The unit comprises porous blocks of cement that serve as the structure of the reef. Siddharth, who has a Master certificate in scuba diving, explained how and why he created the design. “I have been diving for the past five years and when I was in Puducherry last year, a diving centre called Temple Adventures introduced me to artificial reefs. I have always been passionate about the environment so my sister and I began learning further about these underwater ecosystems,” began the Class 11 student.
“Natural reefs begin when small aquatic animals called polyps attach themselves to a rock on the seafloor and divide into thousands of clones. These organisms lend reefs their vibrant hues and help support millions of marine lives. When the ocean’s temperature rises, corals will evict polyps and lose all its colour, which is known as bleaching. Once bleached, the coral will die in less than 30 days,” he shared.

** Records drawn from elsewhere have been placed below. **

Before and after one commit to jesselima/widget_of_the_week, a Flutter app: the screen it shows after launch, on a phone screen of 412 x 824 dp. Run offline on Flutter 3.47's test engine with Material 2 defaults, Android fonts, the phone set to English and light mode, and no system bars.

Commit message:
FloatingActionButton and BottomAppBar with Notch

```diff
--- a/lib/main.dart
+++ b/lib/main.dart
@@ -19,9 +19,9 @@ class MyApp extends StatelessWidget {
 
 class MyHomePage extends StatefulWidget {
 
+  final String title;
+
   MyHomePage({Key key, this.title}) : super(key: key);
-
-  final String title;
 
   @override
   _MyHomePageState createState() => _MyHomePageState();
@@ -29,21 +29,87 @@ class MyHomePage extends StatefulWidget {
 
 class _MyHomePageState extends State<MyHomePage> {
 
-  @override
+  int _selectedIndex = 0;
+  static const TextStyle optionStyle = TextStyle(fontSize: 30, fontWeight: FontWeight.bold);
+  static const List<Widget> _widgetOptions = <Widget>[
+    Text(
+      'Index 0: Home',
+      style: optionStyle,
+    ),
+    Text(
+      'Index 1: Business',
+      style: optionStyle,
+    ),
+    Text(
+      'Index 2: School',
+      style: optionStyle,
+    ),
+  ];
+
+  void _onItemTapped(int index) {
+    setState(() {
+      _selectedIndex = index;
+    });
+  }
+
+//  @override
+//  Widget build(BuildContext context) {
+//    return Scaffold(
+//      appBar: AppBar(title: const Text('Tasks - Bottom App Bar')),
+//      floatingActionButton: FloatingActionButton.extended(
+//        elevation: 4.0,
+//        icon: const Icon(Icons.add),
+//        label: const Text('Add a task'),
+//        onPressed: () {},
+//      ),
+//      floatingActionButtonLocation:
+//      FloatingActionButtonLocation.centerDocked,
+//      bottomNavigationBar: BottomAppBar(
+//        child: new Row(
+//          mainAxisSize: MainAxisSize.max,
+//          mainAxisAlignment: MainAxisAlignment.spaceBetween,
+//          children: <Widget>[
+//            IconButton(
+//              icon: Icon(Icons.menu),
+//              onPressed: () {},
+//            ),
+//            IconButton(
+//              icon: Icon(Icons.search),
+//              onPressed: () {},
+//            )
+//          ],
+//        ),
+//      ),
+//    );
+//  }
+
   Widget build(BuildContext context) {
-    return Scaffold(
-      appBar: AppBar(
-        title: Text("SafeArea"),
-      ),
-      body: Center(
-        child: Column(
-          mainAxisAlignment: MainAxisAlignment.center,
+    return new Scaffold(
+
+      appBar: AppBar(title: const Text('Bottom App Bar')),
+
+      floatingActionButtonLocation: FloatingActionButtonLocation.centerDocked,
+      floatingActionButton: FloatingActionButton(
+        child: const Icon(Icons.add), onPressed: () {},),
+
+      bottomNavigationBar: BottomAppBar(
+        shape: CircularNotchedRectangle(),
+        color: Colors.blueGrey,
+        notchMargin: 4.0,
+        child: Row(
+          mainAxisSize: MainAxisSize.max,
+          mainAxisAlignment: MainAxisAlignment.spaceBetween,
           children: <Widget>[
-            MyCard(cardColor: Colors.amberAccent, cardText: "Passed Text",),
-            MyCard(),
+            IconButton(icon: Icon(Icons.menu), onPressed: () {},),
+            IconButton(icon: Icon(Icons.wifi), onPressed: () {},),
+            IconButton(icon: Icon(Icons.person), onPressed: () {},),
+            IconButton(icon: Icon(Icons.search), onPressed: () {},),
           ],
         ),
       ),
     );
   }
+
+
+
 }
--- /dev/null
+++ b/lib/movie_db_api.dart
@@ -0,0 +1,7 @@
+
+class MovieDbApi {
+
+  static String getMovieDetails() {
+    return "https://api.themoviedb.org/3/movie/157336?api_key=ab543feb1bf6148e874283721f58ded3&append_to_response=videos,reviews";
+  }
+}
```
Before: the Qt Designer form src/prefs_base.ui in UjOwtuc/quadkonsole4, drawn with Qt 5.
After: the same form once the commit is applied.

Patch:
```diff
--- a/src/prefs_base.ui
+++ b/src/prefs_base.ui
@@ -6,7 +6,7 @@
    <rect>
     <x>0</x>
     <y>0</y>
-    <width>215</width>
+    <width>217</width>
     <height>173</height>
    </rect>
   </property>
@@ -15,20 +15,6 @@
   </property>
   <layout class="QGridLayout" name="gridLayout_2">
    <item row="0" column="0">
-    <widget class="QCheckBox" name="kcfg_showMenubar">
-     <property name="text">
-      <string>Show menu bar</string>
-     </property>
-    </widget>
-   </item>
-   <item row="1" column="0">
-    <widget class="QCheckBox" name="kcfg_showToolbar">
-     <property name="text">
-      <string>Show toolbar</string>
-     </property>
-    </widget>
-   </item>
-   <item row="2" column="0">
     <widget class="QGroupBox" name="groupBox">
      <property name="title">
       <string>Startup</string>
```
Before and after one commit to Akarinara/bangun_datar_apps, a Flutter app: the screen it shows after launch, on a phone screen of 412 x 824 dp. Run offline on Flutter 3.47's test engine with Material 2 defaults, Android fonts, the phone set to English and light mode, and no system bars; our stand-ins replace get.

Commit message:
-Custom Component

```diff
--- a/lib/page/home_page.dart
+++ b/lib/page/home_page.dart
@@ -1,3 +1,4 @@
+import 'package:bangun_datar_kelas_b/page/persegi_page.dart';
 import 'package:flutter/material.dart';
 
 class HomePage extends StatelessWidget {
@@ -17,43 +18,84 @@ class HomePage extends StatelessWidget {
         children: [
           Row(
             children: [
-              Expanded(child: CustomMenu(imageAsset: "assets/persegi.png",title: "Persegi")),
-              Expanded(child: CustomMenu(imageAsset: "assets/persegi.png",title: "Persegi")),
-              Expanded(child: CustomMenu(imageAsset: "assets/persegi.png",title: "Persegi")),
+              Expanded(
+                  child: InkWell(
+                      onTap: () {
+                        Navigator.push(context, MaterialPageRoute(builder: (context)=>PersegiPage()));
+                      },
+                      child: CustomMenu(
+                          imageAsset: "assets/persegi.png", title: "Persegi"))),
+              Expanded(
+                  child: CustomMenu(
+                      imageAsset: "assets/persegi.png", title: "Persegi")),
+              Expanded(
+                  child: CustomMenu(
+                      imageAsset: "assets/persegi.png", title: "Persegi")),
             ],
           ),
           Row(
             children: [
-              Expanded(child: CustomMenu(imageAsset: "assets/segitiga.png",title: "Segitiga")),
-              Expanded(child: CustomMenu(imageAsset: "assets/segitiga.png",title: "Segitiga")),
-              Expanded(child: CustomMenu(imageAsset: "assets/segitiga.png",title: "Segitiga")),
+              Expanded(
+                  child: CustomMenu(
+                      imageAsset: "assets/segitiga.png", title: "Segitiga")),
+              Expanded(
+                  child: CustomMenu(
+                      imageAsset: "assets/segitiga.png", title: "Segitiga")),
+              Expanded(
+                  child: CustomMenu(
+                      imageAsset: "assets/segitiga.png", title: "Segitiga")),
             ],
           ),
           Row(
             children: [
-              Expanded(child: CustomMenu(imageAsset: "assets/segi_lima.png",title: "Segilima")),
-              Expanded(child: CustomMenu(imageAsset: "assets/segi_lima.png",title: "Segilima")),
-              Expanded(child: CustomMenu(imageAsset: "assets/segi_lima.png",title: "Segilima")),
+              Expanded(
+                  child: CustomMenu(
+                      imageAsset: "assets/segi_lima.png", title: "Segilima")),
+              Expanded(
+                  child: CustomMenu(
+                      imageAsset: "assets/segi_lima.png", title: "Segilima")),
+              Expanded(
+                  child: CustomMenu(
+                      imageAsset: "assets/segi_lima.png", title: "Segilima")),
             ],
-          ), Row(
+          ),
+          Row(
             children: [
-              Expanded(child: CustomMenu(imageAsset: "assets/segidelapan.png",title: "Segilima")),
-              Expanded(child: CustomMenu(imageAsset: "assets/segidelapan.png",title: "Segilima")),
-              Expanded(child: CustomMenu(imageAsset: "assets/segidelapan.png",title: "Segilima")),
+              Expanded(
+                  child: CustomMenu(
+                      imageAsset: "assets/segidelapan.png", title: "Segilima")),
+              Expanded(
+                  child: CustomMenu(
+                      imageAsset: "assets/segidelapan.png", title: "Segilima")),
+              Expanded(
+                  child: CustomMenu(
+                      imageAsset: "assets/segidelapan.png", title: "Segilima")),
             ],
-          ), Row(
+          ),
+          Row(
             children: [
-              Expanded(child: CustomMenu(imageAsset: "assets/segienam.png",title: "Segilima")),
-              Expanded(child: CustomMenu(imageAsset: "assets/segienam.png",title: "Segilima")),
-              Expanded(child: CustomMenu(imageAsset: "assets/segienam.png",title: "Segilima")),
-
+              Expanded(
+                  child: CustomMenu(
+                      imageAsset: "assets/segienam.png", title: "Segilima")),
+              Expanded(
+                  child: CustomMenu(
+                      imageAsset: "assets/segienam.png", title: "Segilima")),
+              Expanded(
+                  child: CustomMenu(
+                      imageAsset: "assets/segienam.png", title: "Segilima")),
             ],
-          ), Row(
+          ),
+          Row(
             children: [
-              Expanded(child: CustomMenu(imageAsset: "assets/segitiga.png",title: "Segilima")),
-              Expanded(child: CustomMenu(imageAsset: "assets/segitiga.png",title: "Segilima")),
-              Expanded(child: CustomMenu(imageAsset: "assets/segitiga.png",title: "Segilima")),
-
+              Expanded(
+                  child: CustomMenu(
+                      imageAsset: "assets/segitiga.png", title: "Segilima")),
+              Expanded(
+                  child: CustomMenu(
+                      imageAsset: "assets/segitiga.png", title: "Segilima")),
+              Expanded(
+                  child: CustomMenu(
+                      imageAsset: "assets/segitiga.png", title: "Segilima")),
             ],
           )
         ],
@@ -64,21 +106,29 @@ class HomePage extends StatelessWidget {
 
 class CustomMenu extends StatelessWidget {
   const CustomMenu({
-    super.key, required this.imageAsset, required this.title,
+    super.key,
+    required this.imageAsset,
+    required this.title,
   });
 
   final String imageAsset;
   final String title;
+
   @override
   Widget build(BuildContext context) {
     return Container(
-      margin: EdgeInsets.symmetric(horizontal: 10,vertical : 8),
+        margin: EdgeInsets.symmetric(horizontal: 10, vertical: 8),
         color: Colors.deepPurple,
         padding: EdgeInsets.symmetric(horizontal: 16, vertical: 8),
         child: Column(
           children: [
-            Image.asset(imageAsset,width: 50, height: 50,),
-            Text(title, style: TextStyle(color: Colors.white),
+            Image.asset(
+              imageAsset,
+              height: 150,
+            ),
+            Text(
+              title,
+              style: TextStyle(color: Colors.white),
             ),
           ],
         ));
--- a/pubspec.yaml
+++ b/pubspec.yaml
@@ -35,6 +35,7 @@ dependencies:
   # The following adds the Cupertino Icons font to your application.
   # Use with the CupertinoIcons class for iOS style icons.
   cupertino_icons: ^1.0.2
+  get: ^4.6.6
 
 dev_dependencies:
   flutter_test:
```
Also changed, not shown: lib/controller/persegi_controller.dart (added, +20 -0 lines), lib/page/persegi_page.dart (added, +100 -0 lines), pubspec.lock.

During previous diving trips, Siddharth has come across many such bleached reefs and decided to make a difference in Tamil Nadu by creating artificial ones to boost aquatic life. However, after a detailed study, he discovered that such reefs can’t be made using just any material. “We had to find something that coral polyps can latch on to and thrive, so we created blocks using a mix of dolomite (composed of calcium magnesium carbonate) and cement,” he said.
The youngster learnt 3D printing during a 45-day workshop last year. “With that technique, we created a mould in which we poured the cement mixture and set it. The first few attempts were disastrous and my balcony-turned-workstation was a mess, but we finally managed to get it right.” What makes the design stand apart is that not only do the blocks have small grooves to help polyps attach easily but, “Every slab is like a building block to enable the reef to be expanded at any time,” he said.
The first of its kind reef was placed on the sea bed off Puducherry last year in October and the project is a hit because many aquatic species have made the model their home. Later this month, Siddharth will be visiting the site to place 200 more blocks that are bigger than the previous one and weigh around 14 kg each.